Pick out the lines below that include the string "combine".

Data shown Start Marker

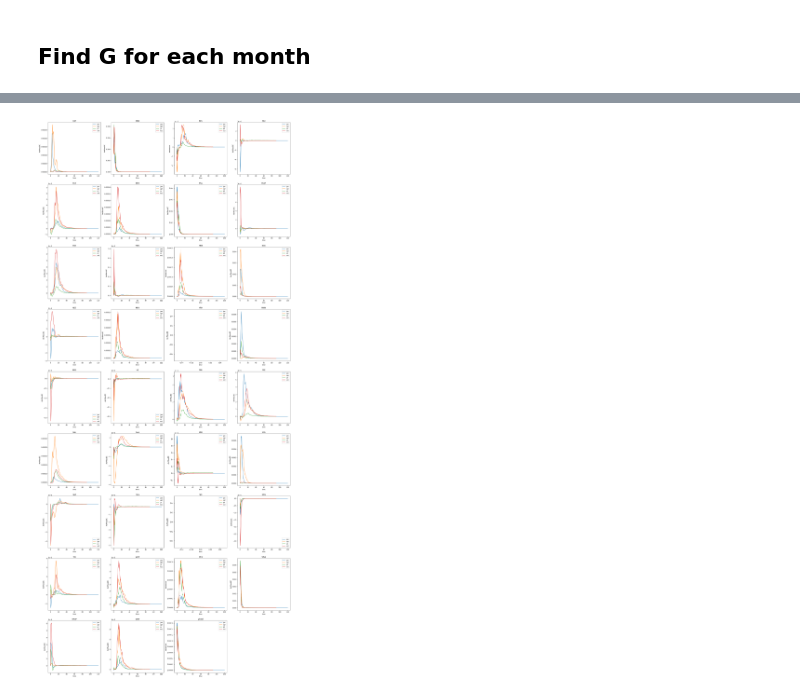
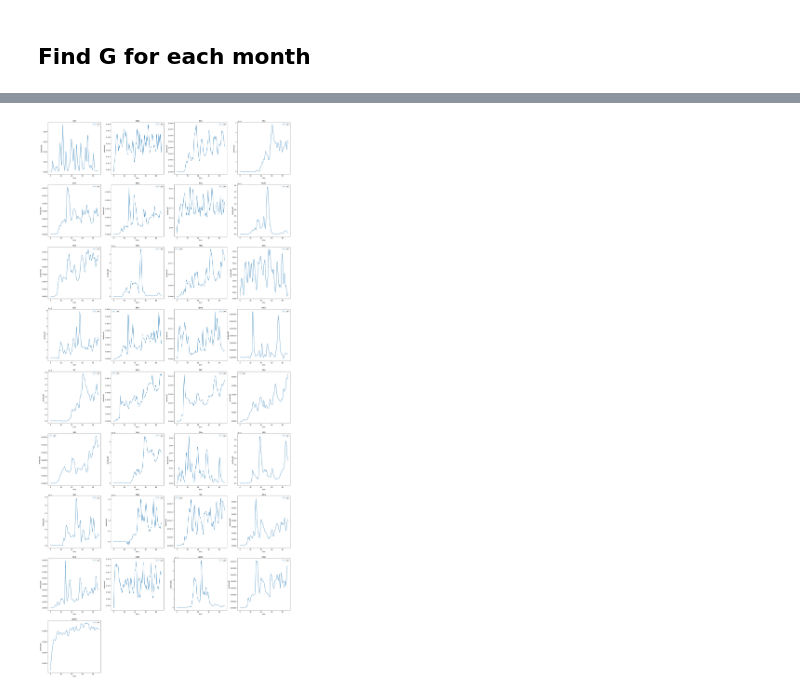
Before and after one commit to lfreese/BC-IRF, a Jupyter notebook: GC_monthly_regional-mean.ipynb, the cells around one changed output, grey strips where cells are left out. Cells and saved outputs as stored; diff of their text form; code cells hidden in the pictures.

Commit message:
Updates to notebooks on regional variation, monthly variation, comparison across types of pulses

```diff
--- a/GC_monthly_regional-mean.ipynb
+++ b/GC_monthly_regional-mean.ipynb
@@ -15,7 +15,7 @@ import pandas as pd
 from datetime import datetime, timedelta
 import utils
 # %%
-months = ['jan','apr','jul','oct']
+months = ['jan']#,'apr','jul','oct']
 # %%
 ds_delta = {}
 ds_base = {}
@@ -33,13 +33,13 @@ for month in months:
 # %%
 for month in months:
 
-    ds_delta[month]['global'] = xr.open_mfdataset(f'../GCrundirs/IRF_runs/pulse_{month}_BC/OutputDir/GEOSChem.AerosolMass.2016*', combine = 'by_coords')
+    ds_delta[month]['global'] = xr.open_mfdataset(f'../GCrundirs/IRF_runs/BC_sustained/sust_2016_{month}_BC/OutputDir/GEOSChem.AerosolMass.2016*', combine = 'by_coords')
 
-    ds_base[month]['global'] = xr.open_mfdataset(f'../GCrundirs/IRF_runs/base_{month}_BC/OutputDir/GEOSChem.AerosolMass.2016*', combine = 'by_coords')
+    ds_base[month]['global'] = xr.open_mfdataset(f'../GCrundirs/IRF_runs/BC_base/base_2016_{month}_BC/OutputDir/GEOSChem.AerosolMass.2016*', combine = 'by_coords')
 
-    ds_emisbase[month]['global'] = xr.open_mfdataset(f'../GCrundirs/IRF_runs/base_{month}_BC/OutputDir/HEMCO_diagnostics.2016*', combine = 'by_coords')
+    ds_emisbase[month]['global'] = xr.open_mfdataset(f'../GCrundirs/IRF_runs/BC_base/base_2016_{month}_BC/OutputDir/HEMCO_diagnostics.2016*', combine = 'by_coords')
 
-    ds_emispulse[month]['global'] = xr.open_mfdataset(f'../GCrundirs/IRF_runs/pulse_{month}_BC/OutputDir/HEMCO_diagnostics.2016*.nc', combine = 'by_coords')
+    ds_emispulse[month]['global'] = xr.open_mfdataset(f'../GCrundirs/IRF_runs/BC_sustained/sust_2016_{month}_BC/OutputDir/HEMCO_diagnostics.2016*.nc', combine = 'by_coords')
 
     #ds_conc2x[month] = xr.open_mfdataset('../GCrundirs/IRF_runs/2x_jan_BC/OutputDir/GEOSChem.AerosolMass.2016*.nc4', combine = 'by_coords')
     #ds_emis2x[month] = xr.open_mfdataset('../GCrundirs/IRF_runs/2x_jan_BC/OutputDir/HEMCO_diagnostics.2016*', combine = 'by_coords')
@@ -167,0 +145,10 @@ for r in full_loc:
+# %%
+fig = plt.figure(figsize=(20,7))
+for idx, r in enumerate(['ENA','EAS','MED']):
+    ax = fig.add_subplot(1,3,idx+1)
+    for idx, month in enumerate(months):
+        GC_out[month][r].plot(label = month, ax = ax)
+        plt.legend()
+        plt.title(r)
+        #plt.ylim(0.00011,0.00017)
+plt.savefig('figures/regions_months_G_zoomed.png', bbox_inches = 'tight')
@@ -167,0 +157,10 @@ for r in full_loc:
+# %%
+fig = plt.figure(figsize=(20,7))
+for idx, r in enumerate(['global']):
+    ax = fig.add_subplot(1,3,idx+1)
+    for idx, month in enumerate(months):
+        GC_out[month][r].plot(label = month, ax = ax)
+        plt.legend()
+        plt.title(r)
+        #plt.ylim(0.00011,0.00017)
+plt.savefig('figures/regions_months_G_global.png', bbox_inches = 'tight')
@@ -168,12 +169,12 @@ for r in full_loc:
 # %%
 fig = plt.figure(figsize=(30,70))
 for idx, r in enumerate(full_loc):
     ax = fig.add_subplot(9,4,idx+1)
     for idx, month in enumerate(months):
         GC_out[month][r].plot(label = month, ax = ax)
         plt.legend()
         plt.title(r)
         #plt.ylim(0.00011,0.00017)
-plt.save_fig('figures/regions_months_G.png', bbox_inches = 'tight')
+plt.savefig('figures/regions_months_G.png', bbox_inches = 'tight')
 # %% [output]
-[figure, old version]
+[figure, new version]
```
Also changed, not shown: parts of 6 cells of this notebook, 42 other files.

Data shown End Marker

## Response box
-    ds_delta[month]['global'] = xr.open_mfdataset(f'../GCrundirs/IRF_runs/pulse_{month}_BC/OutputDir/GEOSChem.AerosolMass.2016*', combine = 'by_coords')
+    ds_delta[month]['global'] = xr.open_mfdataset(f'../GCrundirs/IRF_runs/BC_sustained/sust_2016_{month}_BC/OutputDir/GEOSChem.AerosolMass.2016*', combine = 'by_coords')
-    ds_base[month]['global'] = xr.open_mfdataset(f'../GCrundirs/IRF_runs/base_{month}_BC/OutputDir/GEOSChem.AerosolMass.2016*', combine = 'by_coords')
+    ds_base[month]['global'] = xr.open_mfdataset(f'../GCrundirs/IRF_runs/BC_base/base_2016_{month}_BC/OutputDir/GEOSChem.AerosolMass.2016*', combine = 'by_coords')
-    ds_emisbase[month]['global'] = xr.open_mfdataset(f'../GCrundirs/IRF_runs/base_{month}_BC/OutputDir/HEMCO_diagnostics.2016*', combine = 'by_coords')
+    ds_emisbase[month]['global'] = xr.open_mfdataset(f'../GCrundirs/IRF_runs/BC_base/base_2016_{month}_BC/OutputDir/HEMCO_diagnostics.2016*', combine = 'by_coords')
-    ds_emispulse[month]['global'] = xr.open_mfdataset(f'../GCrundirs/IRF_runs/pulse_{month}_BC/OutputDir/HEMCO_diagnostics.2016*.nc', combine = 'by_coords')
+    ds_emispulse[month]['global'] = xr.open_mfdataset(f'../GCrundirs/IRF_runs/BC_sustained/sust_2016_{month}_BC/OutputDir/HEMCO_diagnostics.2016*.nc', combine = 'by_coords')
     #ds_conc2x[month] = xr.open_mfdataset('../GCrundirs/IRF_runs/2x_jan_BC/OutputDir/GEOSChem.AerosolMass.2016*.nc4', combine = 'by_coords')
     #ds_emis2x[month] = xr.open_mfdataset('../GCrundirs/IRF_runs/2x_jan_BC/OutputDir/HEMCO_diagnostics.2016*', combine = 'by_coords')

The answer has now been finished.